TASK PROMPT =>
In the data, extract each line that holds the string "draw".

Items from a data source
= Beginning of Section =

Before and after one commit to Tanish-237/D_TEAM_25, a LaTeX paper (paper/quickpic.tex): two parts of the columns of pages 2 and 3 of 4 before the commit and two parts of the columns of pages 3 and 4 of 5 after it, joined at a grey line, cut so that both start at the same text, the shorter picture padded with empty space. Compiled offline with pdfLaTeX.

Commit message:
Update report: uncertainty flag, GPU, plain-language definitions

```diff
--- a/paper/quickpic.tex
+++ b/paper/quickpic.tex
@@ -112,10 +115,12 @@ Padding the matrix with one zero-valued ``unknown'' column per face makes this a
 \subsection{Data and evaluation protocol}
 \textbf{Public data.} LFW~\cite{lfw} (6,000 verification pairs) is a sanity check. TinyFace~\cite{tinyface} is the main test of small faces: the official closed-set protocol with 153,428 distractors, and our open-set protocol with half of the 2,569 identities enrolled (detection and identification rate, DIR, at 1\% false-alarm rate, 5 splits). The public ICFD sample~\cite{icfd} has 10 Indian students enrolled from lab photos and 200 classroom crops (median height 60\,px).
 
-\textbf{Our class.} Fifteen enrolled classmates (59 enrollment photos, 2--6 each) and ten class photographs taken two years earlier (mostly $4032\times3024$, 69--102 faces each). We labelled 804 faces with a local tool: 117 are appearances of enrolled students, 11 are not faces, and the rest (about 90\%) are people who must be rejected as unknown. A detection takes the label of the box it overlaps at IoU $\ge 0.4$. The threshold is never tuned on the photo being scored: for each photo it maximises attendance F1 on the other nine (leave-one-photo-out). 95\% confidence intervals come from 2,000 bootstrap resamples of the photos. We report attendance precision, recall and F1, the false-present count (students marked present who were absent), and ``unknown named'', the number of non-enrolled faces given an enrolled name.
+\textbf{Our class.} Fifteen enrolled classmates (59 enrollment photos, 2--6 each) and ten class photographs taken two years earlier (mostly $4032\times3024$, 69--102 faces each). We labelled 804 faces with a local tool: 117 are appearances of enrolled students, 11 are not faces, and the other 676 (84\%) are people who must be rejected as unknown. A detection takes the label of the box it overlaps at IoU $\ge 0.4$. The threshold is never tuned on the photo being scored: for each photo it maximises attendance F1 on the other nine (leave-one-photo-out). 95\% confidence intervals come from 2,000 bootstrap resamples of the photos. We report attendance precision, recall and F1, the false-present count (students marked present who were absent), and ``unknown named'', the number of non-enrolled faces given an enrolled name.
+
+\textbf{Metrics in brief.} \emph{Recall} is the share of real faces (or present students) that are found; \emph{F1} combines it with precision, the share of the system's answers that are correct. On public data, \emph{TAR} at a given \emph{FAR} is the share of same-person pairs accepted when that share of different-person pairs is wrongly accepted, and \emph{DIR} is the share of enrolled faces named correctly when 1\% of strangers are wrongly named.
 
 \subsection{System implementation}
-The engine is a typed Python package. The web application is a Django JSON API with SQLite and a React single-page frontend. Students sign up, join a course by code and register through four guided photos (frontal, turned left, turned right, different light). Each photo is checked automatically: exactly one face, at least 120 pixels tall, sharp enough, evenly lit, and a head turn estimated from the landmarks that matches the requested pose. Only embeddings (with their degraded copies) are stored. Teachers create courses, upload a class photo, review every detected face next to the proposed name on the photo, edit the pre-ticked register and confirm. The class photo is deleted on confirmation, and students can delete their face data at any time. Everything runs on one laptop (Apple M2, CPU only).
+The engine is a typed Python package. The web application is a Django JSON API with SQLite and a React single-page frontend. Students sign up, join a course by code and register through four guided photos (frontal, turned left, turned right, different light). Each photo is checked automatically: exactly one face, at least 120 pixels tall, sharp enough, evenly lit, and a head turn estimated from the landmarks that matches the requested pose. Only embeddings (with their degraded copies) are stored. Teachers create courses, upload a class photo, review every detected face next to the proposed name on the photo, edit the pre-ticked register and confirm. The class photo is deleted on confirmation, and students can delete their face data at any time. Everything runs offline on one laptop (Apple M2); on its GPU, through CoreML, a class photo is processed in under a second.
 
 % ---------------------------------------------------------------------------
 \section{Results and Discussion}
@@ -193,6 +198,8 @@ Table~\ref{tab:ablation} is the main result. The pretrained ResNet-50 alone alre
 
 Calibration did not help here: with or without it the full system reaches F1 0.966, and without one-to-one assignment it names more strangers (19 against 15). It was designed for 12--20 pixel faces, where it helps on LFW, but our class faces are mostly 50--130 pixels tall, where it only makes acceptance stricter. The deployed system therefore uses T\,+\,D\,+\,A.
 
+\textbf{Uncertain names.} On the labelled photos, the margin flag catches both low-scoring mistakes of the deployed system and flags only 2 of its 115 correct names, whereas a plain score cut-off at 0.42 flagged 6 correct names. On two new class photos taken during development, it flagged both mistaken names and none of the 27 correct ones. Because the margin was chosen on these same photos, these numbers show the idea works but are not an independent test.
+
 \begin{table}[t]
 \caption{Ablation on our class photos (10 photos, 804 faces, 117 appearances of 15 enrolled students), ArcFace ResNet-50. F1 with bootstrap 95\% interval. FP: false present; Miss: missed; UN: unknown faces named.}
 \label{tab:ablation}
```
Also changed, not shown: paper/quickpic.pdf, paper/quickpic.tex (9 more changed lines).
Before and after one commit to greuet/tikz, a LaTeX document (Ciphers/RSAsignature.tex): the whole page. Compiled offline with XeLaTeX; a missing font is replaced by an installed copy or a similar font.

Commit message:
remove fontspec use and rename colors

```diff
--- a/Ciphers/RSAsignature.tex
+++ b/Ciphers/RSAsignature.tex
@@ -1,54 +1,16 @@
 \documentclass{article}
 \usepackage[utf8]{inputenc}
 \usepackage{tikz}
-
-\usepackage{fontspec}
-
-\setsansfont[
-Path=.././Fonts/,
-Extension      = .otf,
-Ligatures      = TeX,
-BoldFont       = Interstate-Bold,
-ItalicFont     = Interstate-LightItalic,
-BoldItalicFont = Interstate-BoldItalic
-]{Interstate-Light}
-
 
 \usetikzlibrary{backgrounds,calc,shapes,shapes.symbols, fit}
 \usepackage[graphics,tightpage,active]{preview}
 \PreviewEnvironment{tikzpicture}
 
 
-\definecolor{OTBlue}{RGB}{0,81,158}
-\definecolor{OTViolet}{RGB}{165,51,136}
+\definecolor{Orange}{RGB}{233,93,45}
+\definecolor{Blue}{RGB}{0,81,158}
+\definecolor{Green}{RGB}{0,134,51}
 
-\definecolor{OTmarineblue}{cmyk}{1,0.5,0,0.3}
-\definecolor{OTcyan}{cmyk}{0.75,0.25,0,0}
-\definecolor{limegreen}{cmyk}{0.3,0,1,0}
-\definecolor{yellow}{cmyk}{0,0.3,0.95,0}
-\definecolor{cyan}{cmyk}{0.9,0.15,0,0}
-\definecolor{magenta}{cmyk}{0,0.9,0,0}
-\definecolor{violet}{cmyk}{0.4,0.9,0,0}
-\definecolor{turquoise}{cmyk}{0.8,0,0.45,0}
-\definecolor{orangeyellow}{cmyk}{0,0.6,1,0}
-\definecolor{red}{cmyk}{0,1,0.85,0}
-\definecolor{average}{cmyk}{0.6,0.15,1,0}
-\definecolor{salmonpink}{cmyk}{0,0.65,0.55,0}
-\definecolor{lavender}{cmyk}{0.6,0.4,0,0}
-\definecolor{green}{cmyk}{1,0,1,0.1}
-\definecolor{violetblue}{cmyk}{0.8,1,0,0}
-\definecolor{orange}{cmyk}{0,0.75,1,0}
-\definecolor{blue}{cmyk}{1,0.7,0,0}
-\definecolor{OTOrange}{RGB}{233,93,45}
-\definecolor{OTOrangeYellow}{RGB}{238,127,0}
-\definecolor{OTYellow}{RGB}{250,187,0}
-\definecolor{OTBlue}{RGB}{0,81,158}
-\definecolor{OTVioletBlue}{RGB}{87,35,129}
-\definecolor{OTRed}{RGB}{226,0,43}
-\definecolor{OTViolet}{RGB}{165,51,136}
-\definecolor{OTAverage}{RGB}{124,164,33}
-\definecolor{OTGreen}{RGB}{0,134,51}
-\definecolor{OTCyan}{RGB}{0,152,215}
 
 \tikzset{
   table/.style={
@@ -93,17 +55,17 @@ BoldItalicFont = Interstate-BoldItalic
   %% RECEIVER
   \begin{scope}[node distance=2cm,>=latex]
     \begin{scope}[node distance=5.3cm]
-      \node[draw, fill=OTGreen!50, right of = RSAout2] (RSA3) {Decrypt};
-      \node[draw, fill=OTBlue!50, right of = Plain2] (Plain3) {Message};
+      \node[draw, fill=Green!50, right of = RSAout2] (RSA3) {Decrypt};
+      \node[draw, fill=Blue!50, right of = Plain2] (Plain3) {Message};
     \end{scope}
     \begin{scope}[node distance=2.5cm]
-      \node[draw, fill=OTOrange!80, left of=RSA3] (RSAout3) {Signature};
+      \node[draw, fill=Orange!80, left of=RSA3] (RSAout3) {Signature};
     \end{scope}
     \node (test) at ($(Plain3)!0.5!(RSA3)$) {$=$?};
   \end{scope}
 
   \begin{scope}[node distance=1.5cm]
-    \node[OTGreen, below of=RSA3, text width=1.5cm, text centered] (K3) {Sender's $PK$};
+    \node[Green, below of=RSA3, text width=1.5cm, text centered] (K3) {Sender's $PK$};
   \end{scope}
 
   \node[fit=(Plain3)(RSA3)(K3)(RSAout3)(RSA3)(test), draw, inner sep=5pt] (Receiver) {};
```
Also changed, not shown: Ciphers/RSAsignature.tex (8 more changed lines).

= End of Section =

EXERCISE RESULT =>
-      \node[draw, fill=OTGreen!50, right of = RSAout2] (RSA3) {Decrypt};
-      \node[draw, fill=OTBlue!50, right of = Plain2] (Plain3) {Message};
+      \node[draw, fill=Green!50, right of = RSAout2] (RSA3) {Decrypt};
+      \node[draw, fill=Blue!50, right of = Plain2] (Plain3) {Message};
-      \node[draw, fill=OTOrange!80, left of=RSA3] (RSAout3) {Signature};
+      \node[draw, fill=Orange!80, left of=RSA3] (RSAout3) {Signature};
   \node[fit=(Plain3)(RSA3)(K3)(RSAout3)(RSA3)(test), draw, inner sep=5pt] (Receiver) {};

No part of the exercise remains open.